Maud Kells is a remarkable woman, and this is a remarkable story. Yet Maud would be the first to downplay that, and the book begins and ends with giving God the glory for all that her story contains.
This is a straightforward autobiography, and you can sometimes wonder in what place you are as you read about various places in Congo (DRC) where Maud found herself at various times. There was also a period in Sudan, of which more later. But certain themes stood out to me as I read this book.
God speaks today
The first was that God speaks through His Word. On a number of occasions Maud received instruction from God about what she was to do, and she stood solidly to what she felt assured of, sometimes (often?) in spite of what her superiors felt was wise.
The book begins and ends with Maud giving God all the glory.
Here is the development of a woman of God from a girl who grew up on a small farm in Northern Ireland, fairly timid, and afraid of mice, to someone who often challenged undisciplined military men, organised building projects, provided all the medical services that she could in a remote and extremely poor part of Congo, changed the conditions in which many people lived, and whose joy was found in sharing the gospel with any who would listen.
Inspired by Dr Helen
She went to Congo because she was inspired by the story of Dr Helen Roseveare, and sensed that God wanted her to go there, despite the fact that WEC was not sending anybody there after the traumatic events of the Simba rebellion of the early 1960s. Her father was opposed to her going, but go she did.
A thread runs through this story of the economic and social collapse of Congo. When she went out in 1968 the infrastructure was quite good. By the end of the century there was civil war, and she was evacuated, either from her home in Mulita or out of the country, on a number of occasions.
Planes, air miles and 4x4s
Maud pays tribute a number of times to the services of MAF, and if they gave frequent flyer points Maud would surely have accumulated a good stash of them.
Maud lost a lot of things. Two Land-Rovers went (in very different circumstances), goods stored while she was evacuated or out of the country rotted away or were looted, family treasures were stolen, and there was even a burglary at her house in Northern Ireland. The most precious possession, apart from her Bible, was her passport, and she mainly managed to hold on to that.
When her mother died Maud took a break for seven years to look after her father. She had not been in Congo long, and it was evidently a difficult choice for her to make. But both her parents made a commitment to Jesus before they died.
In 1999 Maud went to south Sudan seconded to Samaritan’s Purse, working in the shadow of government planes bombing the area. Later she returned to Congo, but the situation was very unstable. But in the midst of that, she recounts a Christmas conference at Ibambi where remarkable signs of revival reminiscent of those of the 1950s were witnessed.

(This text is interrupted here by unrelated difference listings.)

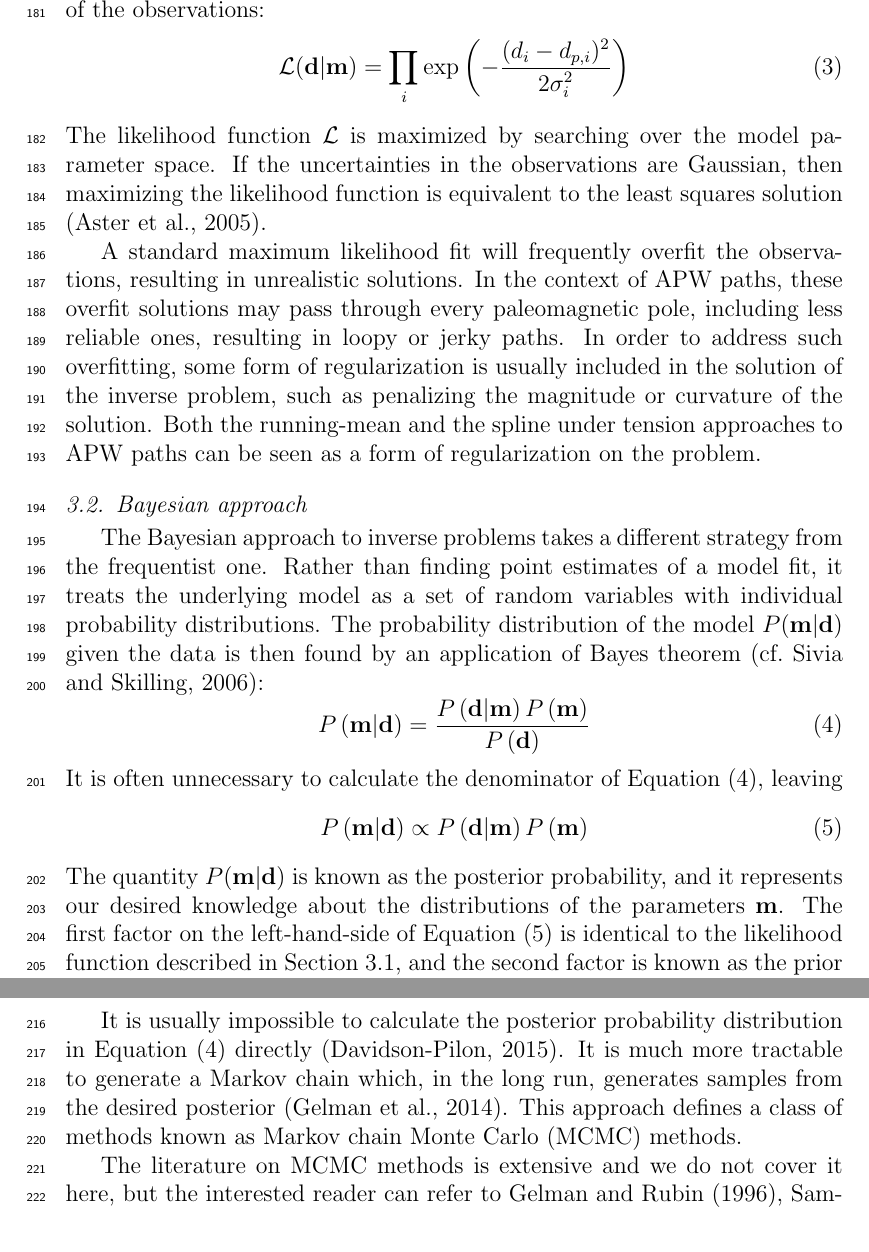
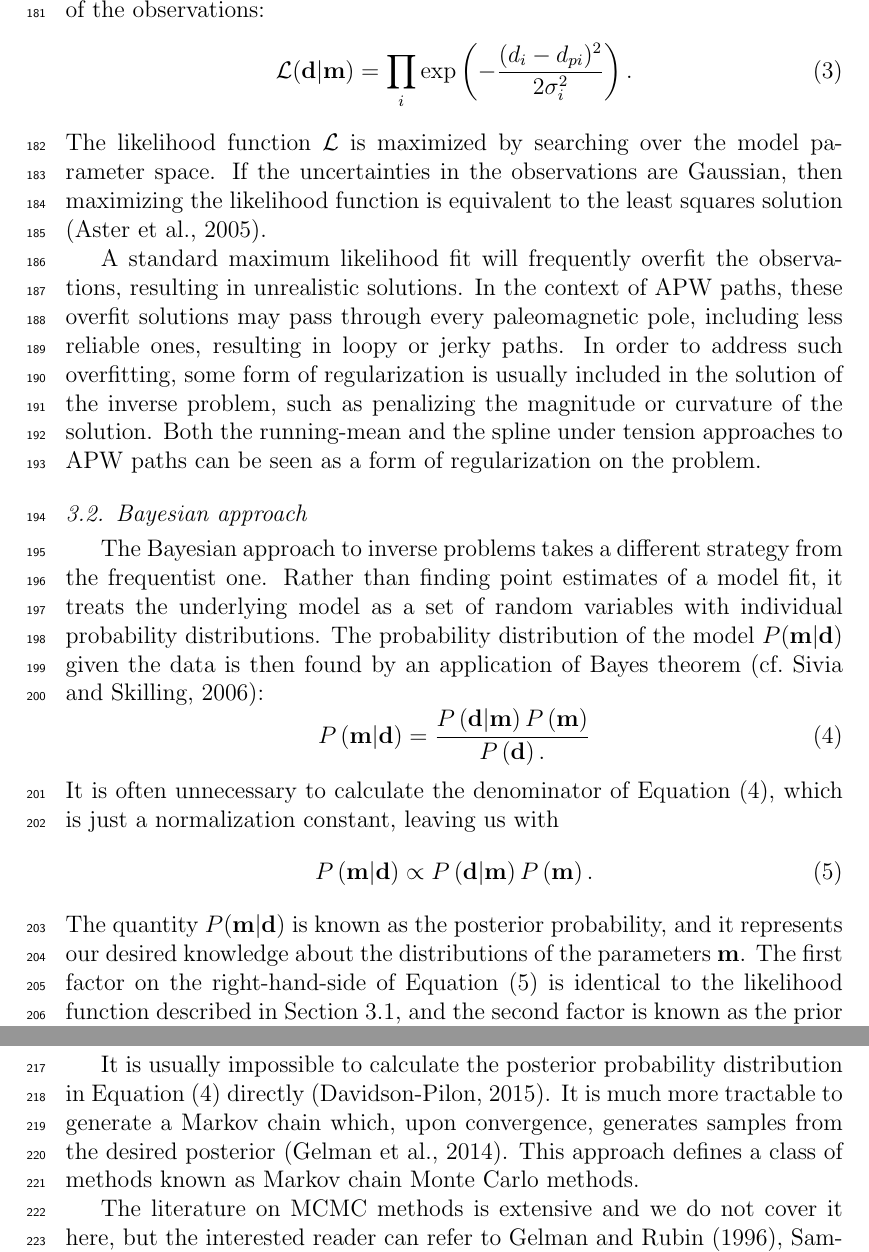
Before and after one commit to Swanson-Hysell-Group/bayesian_plate_reconstruction, a LaTeX paper (bayesian_plate_reconstruction.tex): two parts of pages 8 and 9 of 42, joined at a grey line, cut so that both start at the same text. Compiled offline with pdfLaTeX.

Commit message:
Comments from Brent.

```diff
--- a/bayesian_plate_reconstruction.tex
+++ b/bayesian_plate_reconstruction.tex
@@ -361,7 +361,7 @@ If each of the observed data $d_i$ are described by Gaussian random variables
 with standard deviations $\sigma_i$, the likelihood function is given by the product
 of the individual likelihoods of the observations:
 \begin{equation}
-\mathcal{L}(\mathbf{d} | \mathbf{m} ) = \displaystyle\prod_i \exp\left({-\frac{(d_i - d_{p,i})^2}{2 \sigma_i^2}}\right)
+\mathcal{L}(\mathbf{d} | \mathbf{m} ) = \displaystyle\prod_i \exp\left({-\frac{(d_i - d_{pi})^2}{2 \sigma_i^2}}\right).
 \label{eq:example_likelihood}
 \end{equation}
 The likelihood function $\mathcal{L}$ is maximized by searching over the model parameter space.
@@ -384,17 +384,18 @@ as a set of random variables with individual probability distributions.
 The probability distribution of the model $P(\mathbf{m} \vert \mathbf{d})$ given the data
 is then found by an application of Bayes theorem \citep[cf.][]{sivia2006data}:
 \begin{equation}
-P\left(\mathbf{m} \vert \mathbf{d} \right) = \frac{ P \left(\mathbf{d}\vert \mathbf{m} \right) P \left( \mathbf{m} \right) }{P \left( \mathbf{d}\right)}
+P\left(\mathbf{m} \vert \mathbf{d} \right) = \frac{ P \left(\mathbf{d}\vert \mathbf{m} \right) P \left( \mathbf{m} \right) }{P \left( \mathbf{d}\right).}
 \label{eq:bayes}
 \end{equation}
-It is often unnecessary to calculate the denominator of Equation~\eqref{eq:bayes}, leaving
+It is often unnecessary to calculate the denominator of Equation~\eqref{eq:bayes}, which is
+just a normalization constant, leaving us with
 \begin{equation}
-P\left(\mathbf{m} \vert \mathbf{d} \right) \propto P \left( \mathbf{d} \vert \mathbf{m} \right) P \left( \mathbf{m} \right)
+P\left(\mathbf{m} \vert \mathbf{d} \right) \propto P \left( \mathbf{d} \vert \mathbf{m} \right) P \left( \mathbf{m} \right).
 \label{eq:propbayes}
 \end{equation}
 The quantity $P(\mathbf{m} \vert \mathbf{d})$ is known as the posterior probability,
 and it represents our desired knowledge about the distributions of the parameters $\mathbf{m}$.
-The first factor on the left-hand-side of Equation~\eqref{eq:propbayes} is identical to the likelihood
+The first factor on the right-hand-side of Equation~\eqref{eq:propbayes} is identical to the likelihood
 function described in Section~\ref{sec:intro_inverse_problems}, and the second factor
 is known as the prior probability of the model.
 
@@ -410,9 +411,9 @@ regions with less realistic values \citep{minson2013bayesian, sambridge2013trans
 
 It is usually impossible to calculate the posterior
 probability distribution in Equation~\eqref{eq:bayes} directly \citep{davidson2015bayesian}.
-It is much more tractable to generate a Markov chain which, in the long run,
+It is much more tractable to generate a Markov chain which, upon convergence,
 generates samples from the desired posterior \citep{gelman2014bayesian}.
-This approach defines a class of methods known as Markov chain Monte Carlo (MCMC) methods.
+This approach defines a class of methods known as Markov chain Monte Carlo methods.
 
 The literature on MCMC methods is extensive and we do not cover it here, but
 the interested reader can refer to \citet{gelman1996markov}, \citet{sambridge2013transdimensional},
```
Also changed, not shown: bayesian_plate_reconstruction.tex (16 more changed lines).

Drama in Mulita
In 2015 Maud was shot by robbers at her home in Mulita, and very nearly lost her life. MAF to the rescue once more! She returned to Northern Ireland to awards, including the OBE. She was then 76, and by rights that should be the end of the story. But she returned to Congo to seek justice for workers who had wrongly been accused of being involved in her shooting, and picked up a medal from the Congolese government as well.
Maud is a woman of humility and determination. She never minded being the only European (missionary or otherwise) in her remote home in Congo. She loved people, and enjoyed the company of African Christians.
And if she could help babies come in to the world safely, alleviate pain and suffering, and talk about Jesus and lead people to know him, she was fulfilled.
Read more about Maud’s 50-year missionary service here.